Traditionally, C arrays are declared with an index that is either a fixed constant or empty. An array with a fixed constant index indicates to the compiler how much space to reserve for the array. An array declaration with an empty index is an incomplete type and indicates that the variable references a pointer to an array of indeterminate size.
The term conformant array parameter comes from Pascal; it refers to a function argument that is an array whose size is specified in the function declaration. Since C99, C has supported conformant array parameters by permitting array parameter declarations to use extended syntax. Subclause 220.127.116.11, paragraph 1, of C11 [ISO/IEC 9899:2011] summarizes the array index syntax extensions:

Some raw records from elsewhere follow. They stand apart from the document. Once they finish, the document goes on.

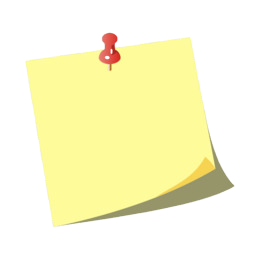
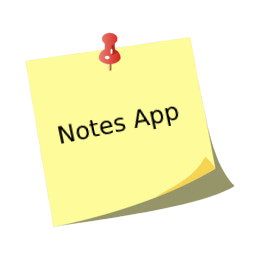
Css Finalizado

Changed region(s): [[0.2154, 0.4, 0.7077, 0.5538]]

diff --git a/src/assets/css/styles.css b/src/assets/css/styles.css
@@ -10,8 +10,8 @@ body {
   background-position: center;
   background-size: cover;
 }
-body.note{
-  background-color:#FEFB9A;
+body.note {
+  background-color: #fefb9a;
   background-image: none;
 }
 nav {
@@ -29,7 +29,7 @@ nav {
 }
 .menu {
   width: auto;
-  padding-top:calc(20% - 120px);
+  padding-top: calc(20% - 120px);
   position: fixed;
   transform: translateX(-200%);
   transition: transform 0.2s;
@@ -38,10 +38,10 @@ nav {
   z-index: 99;
   background-color: #d9d9d9;
 }
-nav ul li{
+nav ul li {
   list-style: none;
 }
-.closeIcon{
+.closeIcon {
   display: none;
 }
 .showMenu {
@@ -63,10 +63,10 @@ nav ul li{
 .material-icons {
   font-size: 40px !important;
 }
-.menuItem a{
+.menuItem a {
   text-decoration: none;
 }
-.menuItem{
+.menuItem {
   display: block;
   margin: 2rem 4rem;
   font-size: 1.8rem;
@@ -74,14 +74,15 @@ nav ul li{
 .menuItem:hover,
 .menuItem:focus {
   border: 1px solid black;
-  background-color: #FEFB9A;
+  background-color: #fefb9a;
   width: 100%;
   padding: 5%;
   text-decoration: none;
   box-shadow: 100px 40px 4px rgba(0, 0, 0, 0.25);
   color: white;
 }
-.menuItem a,.menuItem a:visited{
+.menuItem a,
+.menuItem a:visited {
   color: #000000;
 }
 
@@ -97,16 +98,6 @@ nav ul li{
   margin: auto;
   width: 50vmin;
   height: 50vmin;
-}
-.title {
-  margin: auto;
-  z-index: 90;
-  position: absolute;
-  font-size: 2.5vmax;
-  color: #000000;
-  transform: rotate(-13.08deg);
-  align-items: center;
-  justify-content: center;
 }
 .vertical-border-left {
   position: absolute;
@@ -145,12 +136,13 @@ nav ul li{
   background: #dec29c;
 }
 
-.signup-form,.login-form {
+.signup-form,
+.login-form {
   width: 300px;
   height: 200px;
   padding: 20px;
   padding-bottom: 10%;
-  background: #FEFB9A;
+  background: #fefb9a;
   box-shadow: 20px 40px 4px rgba(0, 0, 0, 0.25);
   position: absolute;
   left: 50%;
@@ -158,15 +150,50 @@ nav ul li{
   transform: translate(-50%, -50%);
   font-family: Arial, sans-serif;
 }
-
-.signup-form label,.login-form label {
+.text-form {
+  width: 300px;
+  height: 200px;
+  padding: 20px;
+  padding-bottom: 10%;
+  background: #fefb9a;
+  position: absolute;
+  display: flex;
+  font-family: Arial, sans-serif;
+  flex-direction: row;
+  justify-content: flex-end;
+  align-items: center;
+  align-content: space-between;
+  flex-wrap: wrap;
+  right: 10%;
+}
+.text-form label {
+  font-weight: bold;
+  display: block;
+  margin-bottom: 10px;
+  font-size: 2em;
+}
+.signup-form label,
+.login-form label {
   font-weight: bold;
   display: block;
   margin-bottom: 10px;
   font-size: 1.2em;
 }
+.text-form input[type="file"]::-webkit-file-upload-button {
+  background-color: #d9d9d9;
+  color: #000000;
+  margin-top: 2em;
+  margin-bottom: 2em;
+  padding: 1.5em;
+  border: none;
+  border-radius: 15px;
+}
 
-.login-form input[type="text"],.signup-form input[type="text"],input[type="email"],input[type="password"] {
+.text-form input[type="text"],
+.login-form input[type="text"],
+.signup-form input[type="text"],
+input[type="email"],
+input[type="password"] {
   width: 100%;
   padding: 10px;
   margin-bottom: 10px;
@@ -179,14 +206,20 @@ nav ul li{
 }
 
 textarea {
-  height: 60px;
+  height: 150px;
   resize: none;
+  background-color: #d9d9d9;
+  border: none;
+  border-radius: 15px;
+  width: 100%;
 }
 
-.login-form input[type="submit"], .signup-form input[type="submit"] {
+.login-form input[type="submit"],
+.signup-form input[type="submit"],
+.text-form input[type="submit"] {
   margin-top: 10px;
   padding: 10px 20px;
-  background-color: #FFB900;
+  background-color: #ffb900;
   color: white;
   border: none;
   border-radius: 5px;
@@ -194,9 +227,10 @@ textarea {
   font-size: 1.2em;
   transition: all 0.2s ease-in-out;
 }
-
-.login-form input[type="submit"]:hover , .signup-form input[type="submit"]:hover {
-  background-color: #FFCA28;
+.login-form input[type="submit"]:hover,
+.signup-form input[type="submit"]:hover,
+.text-form input[type="submit"]:hover {
+  background-color: #ffca28;
   transform: translateY(-2px);
   box-shadow: 0 4px 6px rgba(0, 0, 0, 0.1);
 }
@@ -206,14 +240,41 @@ textarea {
   top: -40px;
   text-align: center;
 }
-svg{
+svg {
   width: 50px;
   height: 53px;
 }
-.login,.signup{
+.login,
+.signup{
   text-align: center;
   padding-top: 5%;
   font-size: 5rem;
 }
+.note-title{
+  text-align: center;
+  padding-top: 2%;
+  font-size: 3rem;
+}
+.note-select{
+  position: absolute;
+  display: flex;
+  flex-direction: column;
+  margin-top: 20%;
+  left:15%;
+}
+.note-select label{
+  font-weight: bold;
+  display: block;
+  margin-bottom: 10px;
+  font-size:2em; 
+}
 
-
+#note-type{
+padding: 5%;
+font-size: 1.5rem;
+margin:auto;
+border: none;
+background-color: #d9d9d9 ;
+border-radius: 15px;
+outline: none;
+}

diff --git a/src/routes/Notes.jsx b/src/routes/Notes.jsx
@@ -1,30 +1,30 @@
-import NewNote from "../assets/js/NewNote";
-import { useState,useEffect } from "react";
-
+import NewNote from "../components/NewNote";
+import { useState, useEffect } from "react";
 
 export default function Notes() {
-    const [noteType, setNoteType] = useState("text");
+  const [noteType, setNoteType] = useState("text");
 
-    useEffect(()=>{
-        document.body.classList.add("note");
-        return () => {
-            document.body.classList.remove("note");
-        }
-    },[]);
-    
-    return (
-        <div>
-            <h1>Notes App</h1>
-            <label htmlFor="note-type">Select Your Note Type: </label>
-            <select
-                id="note-type"
-                value={noteType}
-                onChange={(e) => setNoteType(e.target.value)}
-            >
-                <option value="text">Text Note</option>
-                <option value="audio">Audio Note</option>
-            </select>
-            <NewNote noteType={noteType}/>
-        </div>
-    );
+  useEffect(() => {
+    document.body.classList.add("note");
+    return () => {
+      document.body.classList.remove("note");
+    };
+  }, []);
+
+  return (
+    <>
+      <div className="note-select">
+        <label htmlFor="note-type">Select Your Note Type: </label>
+        <select
+          id="note-type"
+          value={noteType}
+          onChange={(e) => setNoteType(e.target.value)}
+        >
+          <option value="text">Text Note</option>
+          <option value="audio">Audio Note</option>
+        </select>
+      </div>
+      <NewNote noteType={noteType} />
+    </>
+  );
 }

diff --git a/src/components/NewNote.jsx b/src/components/NewNote.jsx
@@ -1,0 +1,38 @@
+export default function NewNote({ noteType }) {
+  if (noteType === "text") {
+    return (
+      <>
+        <h1 className="note-title">New Text Note</h1>
+        <div className="text-form">
+          <form action="/textNote" method="post">
+            <label htmlFor="note-title">Title</label>
+            <br />
+            <input type="text" name="note-tilte" id="note-title" />
+            <br />
+            <label htmlFor="text-note">Note Cotent</label>
+            <br />
+            <textarea name="text-note" id="text-note"></textarea>
+            <br />
+            <input type="file" name="img" id="img" accept="image/*" />
+            <br />
+            <input type="submit" value="Send" />
+          </form>
+        </div>
+      </>
+    );
+  } else {
+    return (
+      <div>
+        <h1 className="note-title">New Audio Note</h1>
+        <div className="text-form">
+          <form action="/audioNote" method="post">
+            <label htmlFor="note-title">Title</label>
+            <input type="text" name="note-tilte" id="note-title" />
+            <p>audio</p>
+            <input type="submit" value="Send" />
+          </form>
+        </div>
+      </div>
+    );
+  }
+}

diff --git a/src/routes/SignUp.js b/src/routes/SignUp.js
@@ -2,6 +2,12 @@ export default function SignUp() {
     return (
       <div>
         <h1 className="signup">SignUp</h1>
+        <div className='border'>
+        <span className="vertical-border-right"></span>
+        <span className="vertical-border-left"></span>
+        <span className="horizontal-border-top"></span>
+        <span className="horizontal-border-bottom"></span>
+      </div>
         <form action="/signup" method="post" className="signup-form"> 
         <div id="chincheta">
           <svg>

diff --git a/src/routes/Login.js b/src/routes/Login.js
@@ -2,6 +2,12 @@ export default function Login() {
   return (
     <div>
       <h1 className="login">Login</h1>
+      <div className='border'>
+        <span className="vertical-border-right"></span>
+        <span className="vertical-border-left"></span>
+        <span className="horizontal-border-top"></span>
+        <span className="horizontal-border-bottom"></span>
+      </div>
       <form action="/login" method="post" className="login-form">
         <div id="chincheta">
           <svg>

diff --git a/src/routes/Root.js b/src/routes/Root.js
@@ -1,6 +1,6 @@
 import React, { useEffect,useState } from 'react';
 import { Link, Outlet } from "react-router-dom";
-import ToggleMenu from "../assets/js/toggleMenu";
+import ToggleMenu from "../components/toggleMenu";
 
 export default function Root() {
   const [menu, setMenu] = useState(null);

diff --git a/src/routes/HomePage.jsx b/src/routes/HomePage.jsx
@@ -10,7 +10,6 @@ export default function Homepage() {
         <span className="horizontal-border-bottom"></span>
       </div>
       <div className='postIt'>
-      <h1 className='title'>Notes App</h1>
       <img src={img} alt="PostIt" className='postItImg'/>
       </div>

The [ and ] may delimit an expression or *. If they delimit an expression (which specifies the size of an array), the expression shall have an integer type. If the expression is a constant expression, it shall have a value greater than zero.
Consequently, an array declaration that serves as a function argument may have an index that is a variable or an expression. The array argument is demoted to a pointer and is consequently not a variable length array (VLA). Conformant array parameters can be used by developers to indicate the expected bounds of the array. This information may be used by compilers, or it may be ignored. However, such declarations are useful to developers because they serve to document relationships between array sizes and pointers. This information can also be used by static analysis tools to diagnose potential defects.
Subclause 18.104.22.168 of the C Standard [ISO/IEC 9899:2011] has several examples of conformant array parameters. Example 4 (paragraph 20) illustrates a variably modified parameter:
Example 4 illustrates a set of compatible function prototype declarators
Noncompliant Code Example
This code example provides a function that wraps a call to the standard
memset() function and has a similar set of arguments. However, although this function clearly intends that
p point to an array of at least
n chars, this invariant is not explicitly documented.
Noncompliant Code Example
This noncompliant code example attempts to document the relationship between the pointer and the size using conformant array parameters. However, the variable
n is used as the index of the array declaration before
n is itself declared. Consequently, this code example is not standards-compliant and will usually fail to compile.
Compliant Solution (GCC)
This compliant solution uses a GNU extension to forward declare the
n before using it in the subsequent array declaration. Consequently, this code allows the existing parameter order to be retained and successfully documents the relationship between the array parameter and the size parameter.
Compliant Solution (API change)
This compliant solution changes the function's API by moving the
n to before the subsequent array declaration. Consequently, this code complies with the C99 standard and successfully documents the relationship between the array parameter and the size parameter, but requires all callers to be updated.
API05-C-EX0: The extended array syntax is not supported by C++, or platforms that do not support C99, such as MSVC. Consequently, C programs that must support such platforms, including Windows, need not use conformant array parameters. One option for portable code that must support such platforms is to use macros:
Failing to specify conformant array dimensions increases the likelihood that another developer will invoke the function with out-of-range integers, which could cause an out-of-bounds memory read or write.
|[ISO/IEC 9899:2011]||Subclause 22.214.171.124, "Array Declarators"|
Subclause 126.96.36.199, "Function Declarators (Including Prototypes)"